The biggest hindrance to concealed carry is the comfort and viability of its holsters. Ankle holsters are bulky and have a random track record in terms of retention. Shoulder holsters print badly and tend to provide safety concerns in some models. Additionally, when it comes to speed, the easiest draw point is close to the natural positioning of one's hands – the waistline.
Here is how to properly use and draw from an IWB Holster:
With a good inside the waistband holsters, your response time will increase considerably. But that's also why it needs to be comfortable. If you're able to put your IWB on without having to think of it as an inconvenience or a nuisance, you're more likely to use it.

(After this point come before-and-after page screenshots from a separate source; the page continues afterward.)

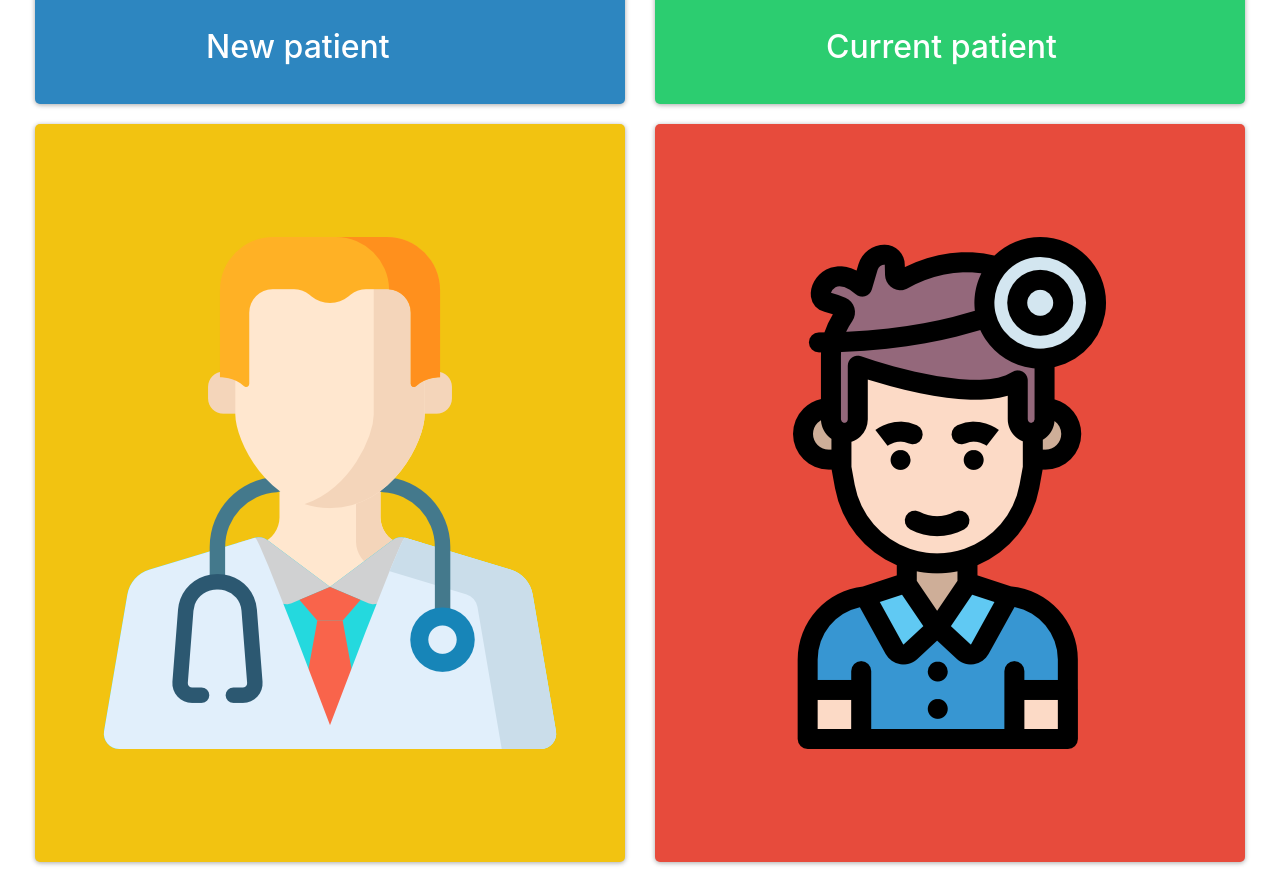
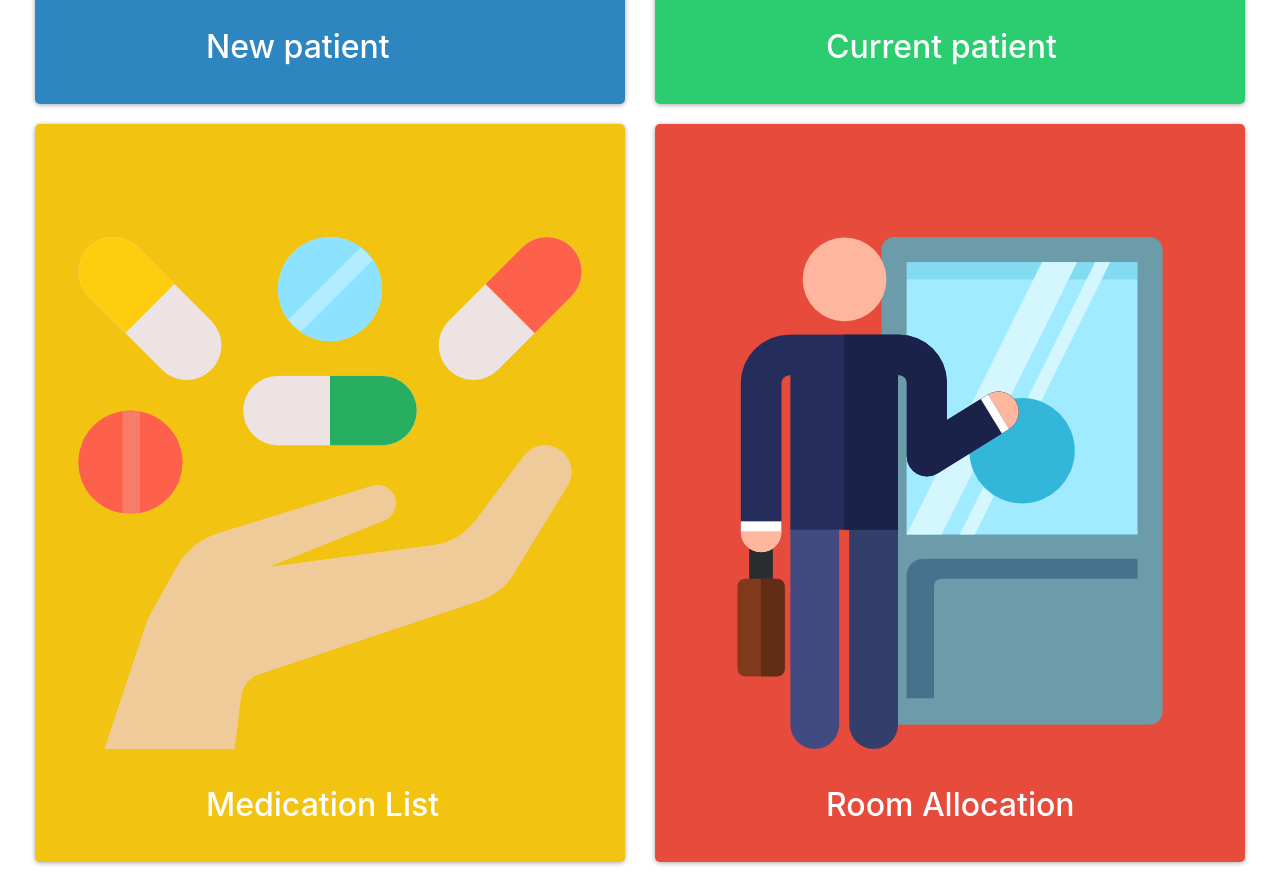
Before and after one commit to amirdehghanfar/TestCare, a plain HTML site: page index.html in a window 1280 px wide. Shown: the part 740-1622 px from the top of the page. Drawn offline with Linux system fonts and the light colour scheme.

Commit message:
Add medication list icon to main page

```diff
--- a/index.html
+++ b/index.html
@@ -39,6 +39,9 @@
         <a class="nav-link" href="#">Nurses</a>
       </li>
       <li class="nav-item">
+        <a class="nav-link" href="#">Management</a>
+    </li>
+      <li class="nav-item">
           <a class="nav-link" href="login.html">Log in</a>
         </li>
     </ul>
@@ -71,13 +74,20 @@
       <div class="row top-buffer">
         <div class="col-md-6 col-6">
           <a href="#">
-            <div class="box" style="background: url(img/doctor.png) no-repeat center center;background-color: #f2c311;"
-              data-toggle="modal" data-target="#NewPatientModal"></div>
+            <div class="box" style="background: url(img/Medication-list.png) no-repeat center center;background-color: #f2c311;"
+              data-toggle="modal" data-target="#NewPatientModal">
+              <span class="box-Text">
+                <h2>Medication List</h2>
+              </span></div>
           </a>
         </div>
         <div class="col-md-6 col-6">
           <a href="pages/CurrentPatient.html">
-            <div class="box" style="background: url(img/dentist.png) no-repeat center center;background-color: #e74b3c; "></div>
+            <div class="box" style="background: url(img/Room-Allocation.png) no-repeat center center;background-color: #e74b3c; ">
+              <span class="box-Text">
+                <h2>Room Allocation</h2>
+              </span>
+            </div>
           </a>
         </div>
       </div>
```
Also changed, not shown: Patient.html (+3 -0 lines), img/Medication-list.png (added), img/Room-Allocation.png (added).
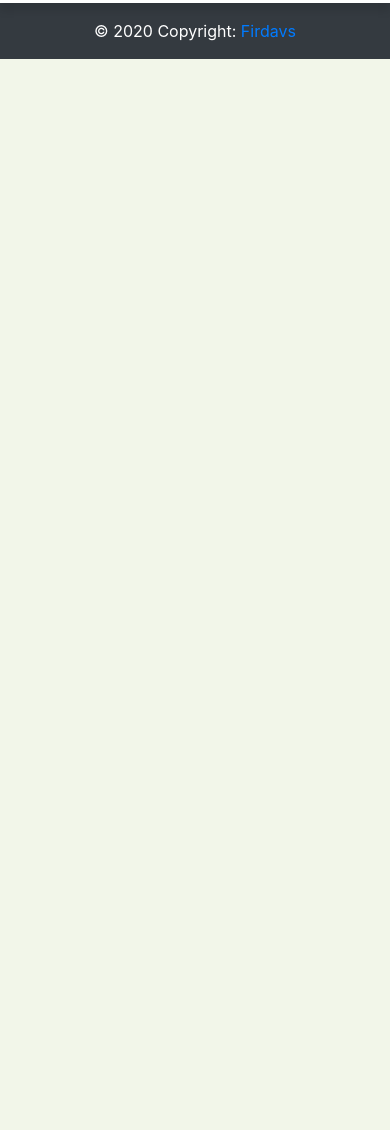
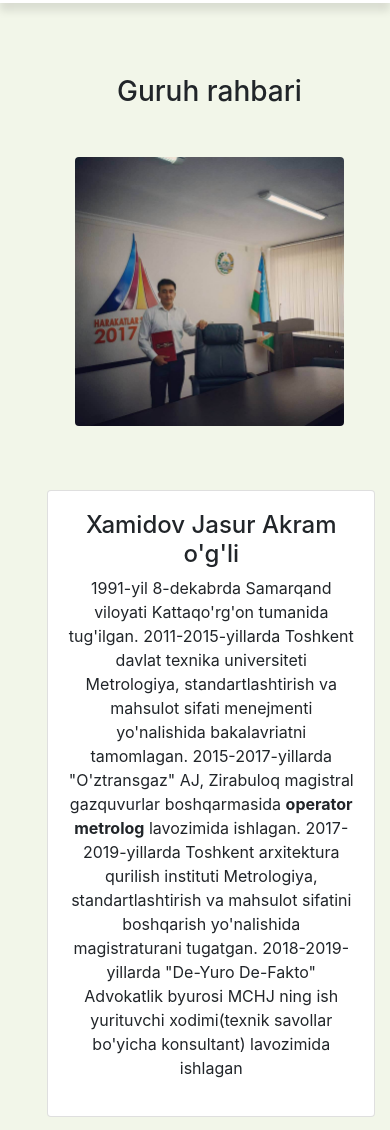
Before and after one commit to fr3337/Subhanalloh, a plain HTML site: page mentor.html in a window 390 px wide. Shown: the part 83-1213 px from the top of the page. Before the commit the page ends 844 px from the top, so only its background shows below. Drawn offline with Linux system fonts and the light colour scheme.

Commit message:
Updated
Alhamdulillah

```diff
--- a/mentor.html
+++ b/mentor.html
@@ -34,6 +34,24 @@
 
     <!-- Main -->
 
+    <div class="container">
+        <div class="row my-4 mr-3">
+            <div class="col-md-8 offset-2 mb-3">
+                <h3 class="text-center my-5">Guruh rahbari</h3>
+                <img src="images/mentor/mentor.jpg" alt="" class="img-fluid rounded mb-4">
+            </div>
+        </div>
+        <div class="row my-3 ">
+            <div class="col-md-10 offset-1 ">
+                <div class="card text-center">
+                    <div class="card-body">
+                        <h4>Xamidov Jasur Akram o'g'li</h4>
+                        <p>1991-yil 8-dekabrda Samarqand viloyati Kattaqo'rg'on tumanida tug'ilgan. 2011-2015-yillarda Toshkent davlat texnika universiteti Metrologiya, standartlashtirish va mahsulot sifati menejmenti yo'nalishida bakalavriatni tamomlagan. 2015-2017-yillarda "O'ztransgaz" AJ, Zirabuloq magistral gazquvurlar boshqarmasida <b>operator metrolog</b> lavozimida ishlagan. 2017-2019-yillarda Toshkent arxitektura qurilish instituti Metrologiya, standartlashtirish va mahsulot sifatini boshqarish yo'nalishida magistraturani tugatgan. 2018-2019-yillarda "De-Yuro De-Fakto" Advokatlik byurosi MCHJ ning ish yurituvchi xodimi(texnik savollar bo'yicha konsultant) lavozimida ishlagan</p>
+                    </div>
+                </div>
+            </div>
+        </div>
+    </div>
 
     <!-- End Main -->
 
--- a/sass/main.scss
+++ b/sass/main.scss
@@ -81,15 +81,16 @@ body {
 .chief {
       text-shadow: 5px 5px 5px rgba($color: #000000, $alpha: 1.0);
 }
-.col-md-3, .col-md-6 {
-      z-index: 1;
-}
+// .col-md-3, .col-md-6 {
+//       z-index: 1;
+// }
 .shape_1 {
       width: 200px;
       height: 200px;
       position: absolute;
       bottom: 150px;
       left: -100px;
+      z-index: -1;
 }
 .shape_2 {
     width: 220px;
@@ -97,6 +98,7 @@ body {
     position: absolute;
     bottom: 500px;
     right: -100px;
+    z-index: -1;
 }
 .box_1 img{
     width: 200px;
@@ -189,3 +191,10 @@ body {
         transform: scale(1.1);
     }
 }
+// footer {
+//     // border: 5px solid yellow;
+//     position: absolute;
+//     left: 0;
+//     bottom: 0;
+//     width: 100%;
+// }
```
Also changed, not shown: styles/main.css, 1 other file.
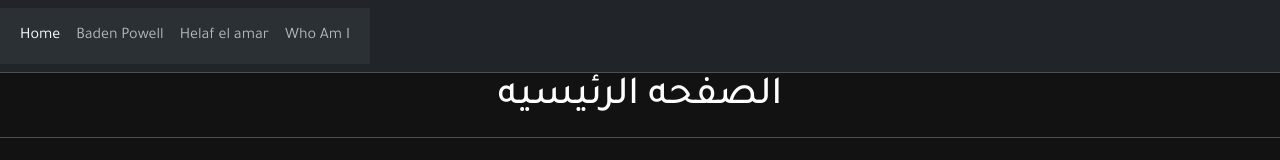
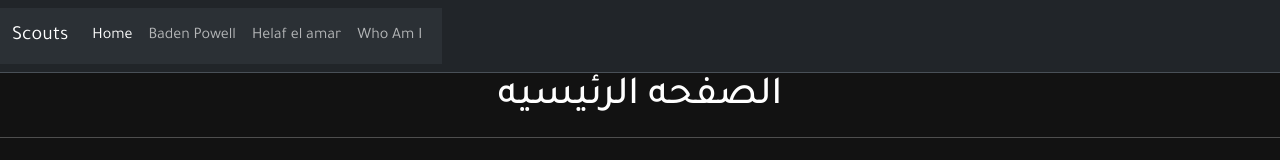
Before and after one commit to vatot12/vatot12.github.io, a plain HTML site: page index.html in a window 1280 px wide. Shown: the top 160 px of the page. Drawn offline with nearby package versions, Linux system fonts and the light colour scheme.

Commit message:
Fix HTML structure and add navbar brand

```diff
--- a/index.html
+++ b/index.html
@@ -13,6 +13,7 @@
         <nav class="navbar bg-dark border-bottom border-body" data-bs-theme="dark">
             <nav class="navbar navbar-expand-lg bg-body-tertiary">
   <div class="container-fluid">
+    <a class="navbar-brand" href="#">Scouts</a>
     <button class="navbar-toggler" type="button" data-bs-toggle="collapse" data-bs-target="#navbarNavDropdown" aria-controls="navbarNavDropdown" aria-expanded="false" aria-label="Toggle navigation">
       <span class="navbar-toggler-icon"></span>
     </button>
```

This is where OWB tends to beat out IWB: comfort. But this can be allayed through using the right IWB holster with a sturdy gun belt.
Ultimately, open carry or inside the waistband – choose a holster that is comfortable, has adjustable retention, and positions to your draw style. This makes your holster an attractive option instead of an uncomfortable liability that you will leave at home after some time. If you go IWB, choose a holster that attaches with clips and has a neoprene back-pad to spread out the weight of the gun on your hip. This will also make it easier to carry while driving – a major obstacle for some concealed and open carriers.
When you drive, your holster and gun should stay on. The reason is simple – when you need it, it's there. If your holster isn't comfortable while driving in your vehicle, consider switching positions (4 o'clock versus 3 o'clock standard).
About The Author
James England (@sir_jim_england) is the contributing editor for Alien Gear Holsters. He is a veteran of Operation Iraqi Freedom and private defense contracting in Afghanistan.